The 2022 AFL Fantasy season is over and while many of us, me included, have their feet up and taking a break, some dedicated coaches have turned their thoughts to making a list of potential picks for next year.
We currently don’t know the salary cap for 2023, which is needed to have the actual prices. You may have heard us over the 16 (!!) seasons we’ve been talking rubbish about fantasy footy referring to a ‘priced at‘ figure. This is a essentially the break even for a player at the start of the season, meaning, what score does a player need to hit in order to maintain their price.
This can be found by dividing the starting price by the magic number. The magic number is the multiplier used to create prices based on their average (and any discounts applied).
As we don’t have the official cap and therefore all the other intricacies to formualte prices, let’s base our thinking using the 2022 numbers.

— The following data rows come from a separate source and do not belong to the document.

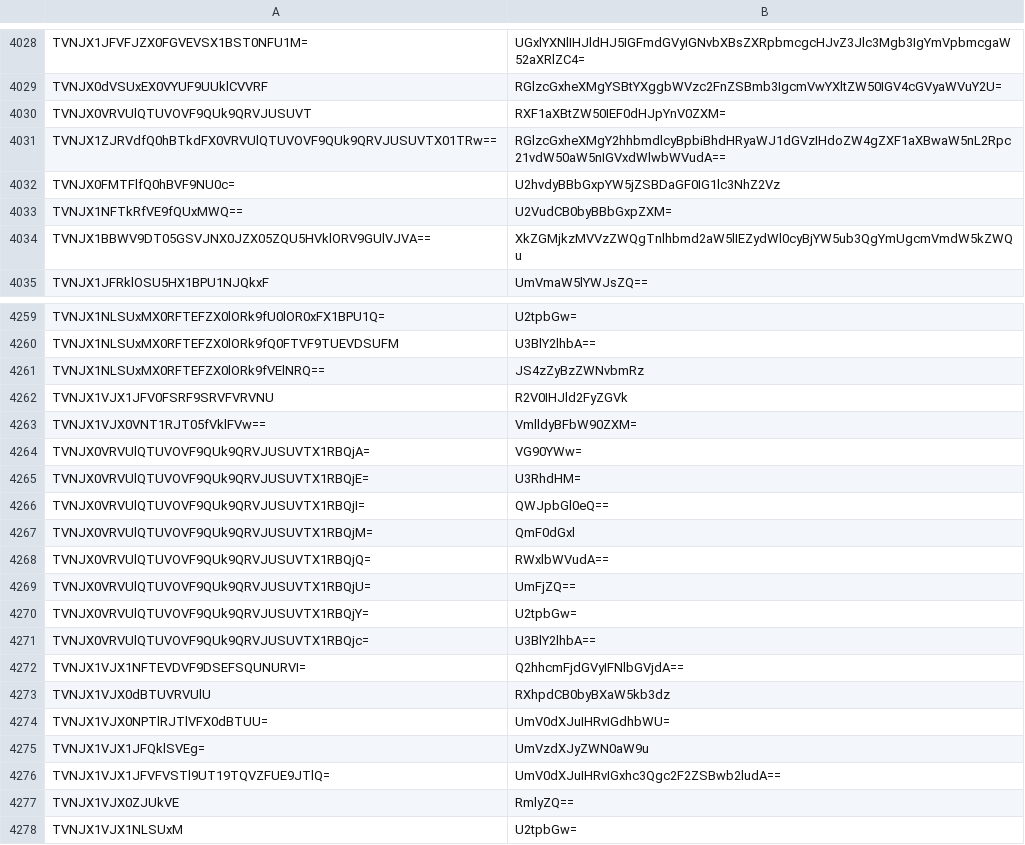
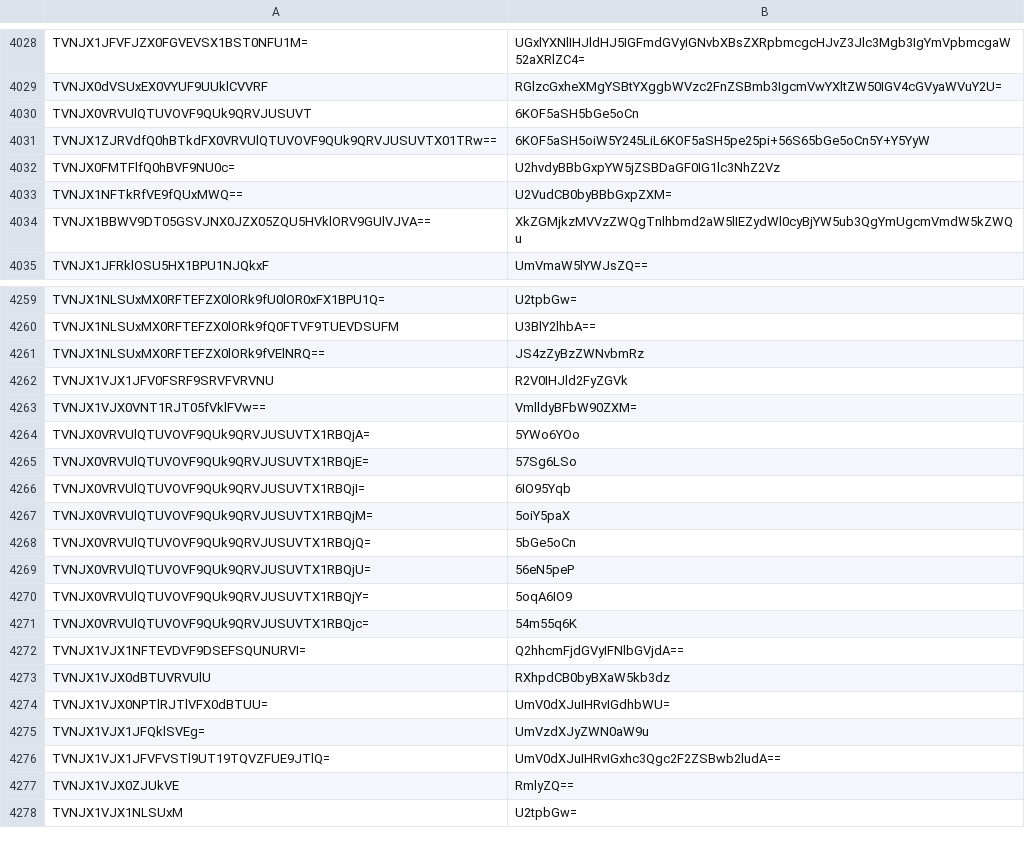
Before and after one commit to rAthena-ZhCN/ROchineseRE, a CSV file: client-overlay/data/msgstringtable.csv, drawn as a sheet; only a part is shown, gaps mark what is left out; the diff names each change by its address in the sheet, - before the commit and + after, or states it on an @@ line.

```diff
--- a/client-overlay/data/msgstringtable.csv
+++ b/client-overlay/data/msgstringtable.csv
-B4030: RXF1aXBtZW50IEF0dHJpYnV0ZXM=
+B4030: 6KOF5aSH5bGe5oCn
-B4031: RGlzcGxheXMgY2hhbmdlcyBpbiBhdHRyaWJ1dGVzIHdoZW4gZXF1aXBwaW5nL2Rpc21vdW50aW5nIGVxdWlwbWVudA==
+B4031: 6KOF5aSH5oiW5Y245LiL6KOF5aSH5pe25pi+56S65bGe5oCn5Y+Y5YyW
-B4264: VG90YWw=
+B4264: 5YWo6YOo
-B4265: U3RhdHM=
+B4265: 57Sg6LSo
-B4266: QWJpbGl0eQ==
+B4266: 6IO95Yqb
-B4267: QmF0dGxl
+B4267: 5oiY5paX
-B4268: RWxlbWVudA==
+B4268: 5bGe5oCn
-B4269: UmFjZQ==
+B4269: 56eN5peP
-B4270: U2tpbGw=
+B4270: 5oqA6IO9
-B4271: U3BlY2lhbA==
+B4271: 54m55q6K
```
Also changed, not shown: 2 other files.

2022 Salary Cap – $14,800,000
2022 Magic Number – approx. 8386
In most cases, players’ prices are calculated by multiplying the magic number by their average. These are rounded to the nearest $1,000. If we continue to use these numbers here are some of 2022’s top averaging players’ prices. Note, these guys will all be ‘fully priced’ (ie. don’t get a discount as they played 10 or more games).
Rory Laird: 120.4 x 8386 = $1,010,000
Sam Docherty: 110.3 x 8386 = $925,000
Josh Dunkley: 108.8 x 8386 = $912,000
Max Gawn: 103.2 x 8386 = $865,000
You can use these calculations with any player who played 10 or more games in 2022. For example, someone who averaged 75 would cost $629,000 while someone who averaged 50 would be worth $419,000. Those averages are also their priced at figure.
Discounts are applied to players who played fewer than 10 games. They receive a 3% discount on their price for every game under 10. Eg. play 5 games in 2022, they receive a 15% discount… play 1 game, 27% discount… play 9 games, 3% discount. If a player missed the whole season, they receive a 30% discount while two seasons out of the game, they will cop a 35%.
If a player qualifies for a discount, it will be applied to the highest average from the last two seasons. If a player has missed both seasons, the 35% is applied to the most recent average available.
Some discount examples for next season:
Brodie Grundy – 6 games (12% discount)
2022 avg: 93.3 | 2021 avg: 106.4
0.88 x 106.4 = priced at 93.6
93.6 x 8386 = $785,000
Mitch McGovern – 7 games (9% discount)
2022 avg: 69 | 2021 avg: 67
0.91 x 69 = priced at 62.8
62,8 x 8386 = 527,000
Josh Goater – 1 game (27% discount)
2022 avg: 83 | 2021 avg: DNP
0.73 x 83 = priced at 60.6
60.6 x 8386 = $508,000
Toby McLean – 0 games (30% discount)
2022 avg: DNP | 2021 avg: 64.6
0.7 x 64.6 = priced at 45.2
45.2 x 8386 = $379,000
The only other thing to note is that a player who is yet to debut, they will be basement priced. This was $190,000 this year based on the $14.8m salary cap. This figure equates to being priced at approx. 22.6. Therefore, any player whose discount would have their priced at figure go below that number, they would be basement priced. No player is ever priced below the basement.
So there you have it. That’s basically all you need to know about calculating prices for the upcoming season. That said, there is likely to be a salary cap increase to remain in line with the real one. With that, the magic number also increases which means that basement price could possibly increase and that number quoted for Laird, for example, might be low.
The thing to remember is that it is all relative.
Our priced at figure is the key to it all. Their price is based on this number which equates to their average. If you think that number is lower than what they’ll produce, generally speaking, they will be value… and that is the aim of the game! Finding players who present value.
Happy off-season bargain hunting!